Hague was a minus-2 in 21:14. He would like to forget one of those goals allowed, even though by the time he was put in the spin cycle by Jayson Megna, he was probably exhausted.

Jimmy Schuldt showed he still has some progress to make, and this moment might have solidified him starting the season in the AHL.

That led to Calvert’s goal. It’s the tiny mistakes that have hurt Schuldt in the past couple of weeks. This one might have been the worst.

One bad game won’t be a deterrent for Coghlan and Hague, though, especially given the circumstances. The good outweighs the bad. Coghlan didn’t have a strong game in 20:36, but his howler of a shot is still a strength the Golden Knights don’t have. Hague’s ability to score is an element needed in every pairing.

It’s hard to get excited when you’re playing a roster featuring all-time great Valeri Nichushkin and doesn’t have Nathan MacKinnon.
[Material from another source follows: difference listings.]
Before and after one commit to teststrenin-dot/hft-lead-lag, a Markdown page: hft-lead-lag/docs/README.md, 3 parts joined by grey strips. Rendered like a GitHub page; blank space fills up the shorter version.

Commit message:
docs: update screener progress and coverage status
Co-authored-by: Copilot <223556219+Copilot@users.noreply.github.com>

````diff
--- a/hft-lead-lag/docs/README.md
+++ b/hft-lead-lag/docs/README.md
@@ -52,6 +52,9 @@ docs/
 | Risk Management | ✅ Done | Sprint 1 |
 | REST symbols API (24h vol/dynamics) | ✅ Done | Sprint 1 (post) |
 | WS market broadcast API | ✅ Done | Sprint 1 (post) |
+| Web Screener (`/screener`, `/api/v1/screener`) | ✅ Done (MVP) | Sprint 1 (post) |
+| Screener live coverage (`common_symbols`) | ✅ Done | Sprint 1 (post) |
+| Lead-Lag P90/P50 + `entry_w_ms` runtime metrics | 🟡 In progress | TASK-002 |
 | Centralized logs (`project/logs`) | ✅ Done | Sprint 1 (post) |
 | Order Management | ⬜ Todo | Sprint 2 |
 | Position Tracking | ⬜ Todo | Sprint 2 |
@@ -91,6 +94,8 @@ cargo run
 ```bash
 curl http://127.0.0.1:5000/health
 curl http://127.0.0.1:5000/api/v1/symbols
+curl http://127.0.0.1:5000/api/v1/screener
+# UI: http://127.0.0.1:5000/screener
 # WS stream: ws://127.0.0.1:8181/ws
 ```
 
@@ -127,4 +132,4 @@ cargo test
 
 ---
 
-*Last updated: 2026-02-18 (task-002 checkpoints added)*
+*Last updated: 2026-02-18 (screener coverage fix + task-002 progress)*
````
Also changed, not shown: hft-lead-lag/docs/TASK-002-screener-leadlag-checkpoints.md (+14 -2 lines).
But for those who played, this game might have been their last chance before they’re shipped to Chicago.

If Glass, Coghlan and/or Hague aren’t playing Friday, the world knows where they stand.

“Our guys didn’t really get up for the game, and it showed during the game,” Gallant said. “But it happens. you work hard, you get by it. It’s an exhibition game. It doesn’t matter if we win or lose in my opinion, but we just didn’t play well tonight.”